–Mom of a Lesbian Bridesmaid

 

Dear Mom: I’m frustrated with both sisters, actually. Let’s start with the straight one, because she’s the easiest to correct: Whom does she want in her wedding party—her butch dyke sister or a femme version of her? The message that she’s sending to her sister is that the wedding photos are more important than her sister’s dignity. It’s not just a little power struggle here; it’s not one sister refusing to take her nose ring out—it’s her sister’s sexual and gender identity. There are ways to compromise. She’s not thinking outside the box or being creative.

What she could do is have her bridesmaids wear tailored, sexy, women’s tuxedos or pantsuits, so that her sister might fit in better and feel more like herself. By way of personal example, my wife (who identifies as a dyke) wore a gorgeous Armani Prive women’s pantsuit at our wedding. She looked like herself, but a black tie version thereof. Theory makes amazing suits for women. And unlike EVERY bridesmaid dress that I’ve ever been forced to buy and never wore again, the pantsuit would get worn beyond the wedding. It’s a win-win for everyone involved. The straight daughter would look like a hero for choosing something that her sister can wear, and she’d get props for having a wedding party that looked unique and chic. That’s my advice for the straight daughter.

Now for the gay one: This shouldn’t even be a question in her mind. She needs to set a boundary and stick to it. There are times in our lives when we can’t expect our straight family members to understand everything that we as gay people go through, and in those moments, we need to advocate for ourselves. The straight daughter isn’t going to get this, and that’s not the gay daughter’s problem.
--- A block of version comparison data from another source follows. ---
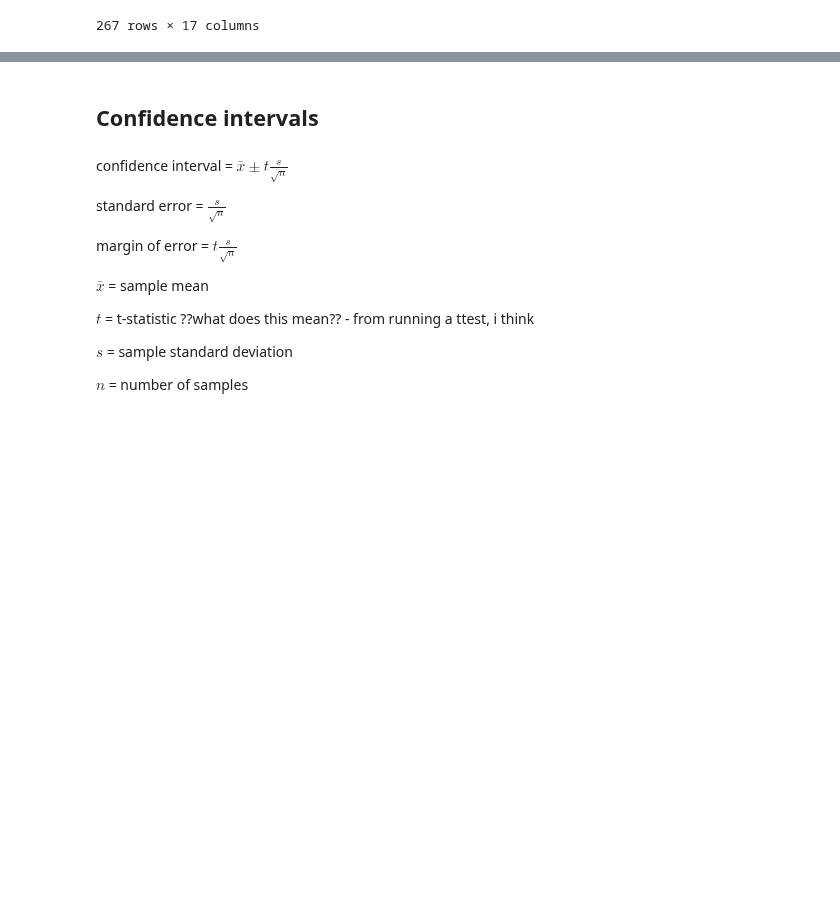
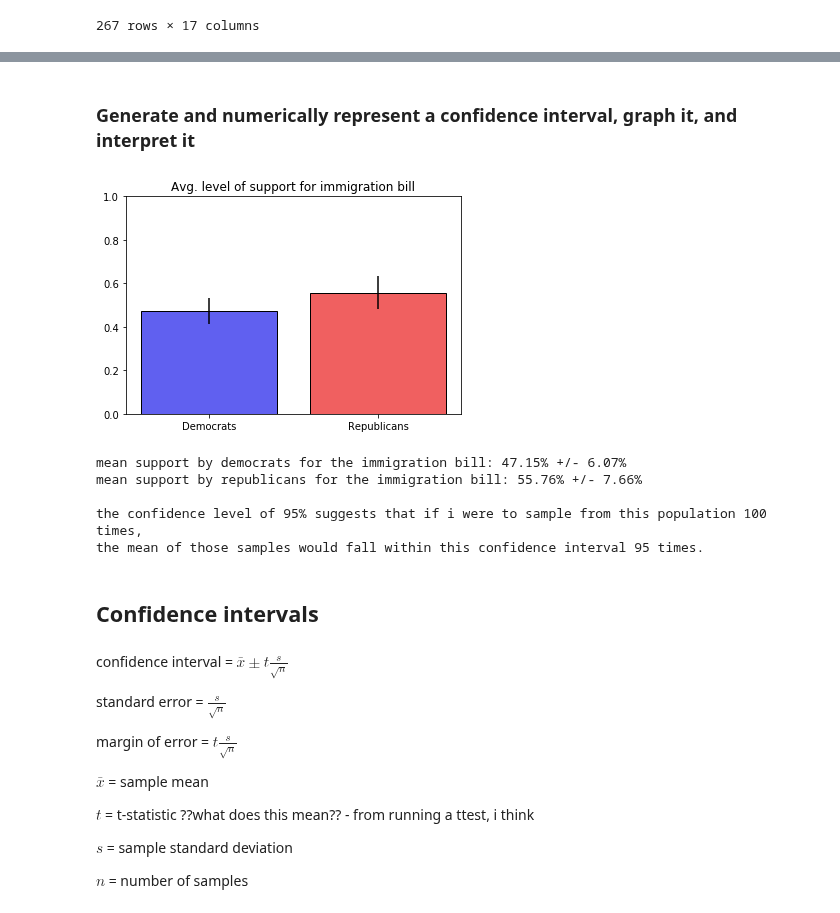
Before and after one commit to bloominstituteoftechnology/DS-Unit-1-Sprint-2-Statistics, a Jupyter notebook: module2/LS_DS_122_Sampling_Confidence_Intervals_and_Hypothesis_Testing_Assignment.ipynb, the cells around one changed output, grey strips where cells are left out. Saved outputs shown, nothing was run; the diff lists cells and outputs as text; code cells hidden in the pictures; blank space fills up the shorter version.

```diff
--- a/module2/LS_DS_122_Sampling_Confidence_Intervals_and_Hypothesis_Testing_Assignment.ipynb
+++ b/module2/LS_DS_122_Sampling_Confidence_Intervals_and_Hypothesis_Testing_Assignment.ipynb
@@ -185,3 +207,56 @@ democrats
+# %%
+rep2 = republicans.drop('party', axis=1)
+dem2 = democrats.drop('party', axis=1)
+# %%
+def confidence_interval(data, confidence=0.95):
+  data = np.array(data)
+  mean = np.mean(data)
+  n = len(data)
+  std_error = np.std(data, ddof=1) / np.sqrt(n) # ddof = delta degrees of freedom (len data - x)
+  t = stats.t.ppf((1 + confidence) / 2.0, n - 1) # searching for t-statistic that has 2.25% on each side which totals 5% which matches our 95% confidence level
+  margin_of_error = t * std_error
+  return mean, mean - margin_of_error, mean + margin_of_error
+# %% [markdown]
+### Generate and numerically represent a confidence interval, graph it, and interpret it
+# %%
+ci2_column = 'immigration'
+ci2_confidence = 0.95
+
+# ignore NaNs
+dem_data = dem2[ci2_column][~dem2[ci2_column].isna()]
+rep_data = rep2[ci2_column][~rep2[ci2_column].isna()]
+
+# calculate it
+dem_ci2_mean, dem_ci2_lower_bound, dem_ci2_upper_bound = confidence_interval(dem_data, ci2_confidence)
+rep_ci2_mean, rep_ci2_lower_bound, rep_ci2_upper_bound = confidence_interval(rep_data, ci2_confidence)
+
+# graph it
+plot_data = [dem_ci2_mean, rep_ci2_mean]
+# get my margin of error again, because i lost it in the function
+plot_yerror = [dem_ci2_mean - dem_ci2_lower_bound, rep_ci2_mean - rep_ci2_lower_bound]
+plot_colors = ['#6060f0', '#f06060']
+
+plt.ylim(bottom=0.0, top=1.0)
+plt.xticks(ticks=[0,1], labels=['Democrats', 'Republicans'])
+plt.title(f'Avg. level of support for {ci2_column} bill')
+plt.bar(range(len(plot_data)), height=plot_data, color=plot_colors, edgecolor='black', yerr=plot_yerror, )
+plt.show()
+
+# interpret it
+#print(f'mean support by democrats for {ci2_column}: {dem_ci2_mean}, with a confidence interval of {(dem_ci2_lower_bound, dem_ci2_upper_bound)}.')
+print(f'mean support by democrats for the {ci2_column} bill: {dem_ci2_mean*100:.2f}% +/- {plot_yerror[0]*100:.2f}%')
+#print(f'mean support by republicans for {ci2_column}: {rep_ci2_mean}, with a confidence interval of {(rep_ci2_lower_bound, rep_ci2_upper_bound)}.')
+print(f'mean support by republicans for the {ci2_column} bill: {rep_ci2_mean*100:.2f}% +/- {plot_yerror[1]*100:.2f}%')
+print()
+print(f'the confidence level of {ci2_confidence*100:.0f}% suggests that if i were to sample from this population 100 times,')
+print('the mean of those samples would fall within this confidence interval 95 times.')
+# %% [output]
+[figure, added]
+mean support by democrats for the immigration bill: 47.15% +/- 6.07%
+mean support by republicans for the immigration bill: 55.76% +/- 7.66%
+
+the confidence level of 95% suggests that if i were to sample from this population 100 times,
+the mean of those samples would fall within this confidence interval 95 times.
 # %% [markdown]
 ## Confidence intervals
 # %% [markdown]
```
Also changed, not shown: parts of 10 cells of this notebook.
Now for you, Mom: Support your gay daughter by encouraging your straight one to compromise on her bridal party’s couture. Do this one time, and then stay the hell out of it. Same goes for your gay daughter. Let her know that you’ll support her if she chooses not to be in the bridal party. This is a one-time conversation. Best of luck as you navigate this terrain.

–Dr. Darcy

Dr. Darcy Sterling is a Licensed Clinical Social Worker. Her practice, Alternatives Counseling, specializes in LGBT issues and is located in New York City. Dr. Darcy’s clinical style is very direct, goal-oriented and pragmatic. For years, the media has been drawn to her unique personality. She has provided expert commentary for networks including E! Entertainment and has worked with television producers throughout the nation. Her blog, AskDrDarcy.com, provides free advice to members of the LGBT community. Email questions to questions@askdrdarcy.com or call 212-604-0144.

*This column is not a consultation with a mental health professional and should in no way be construed as such or as a substitute for such consultation. Anyone with issues or concerns should seek the advice of her own therapist or counselor.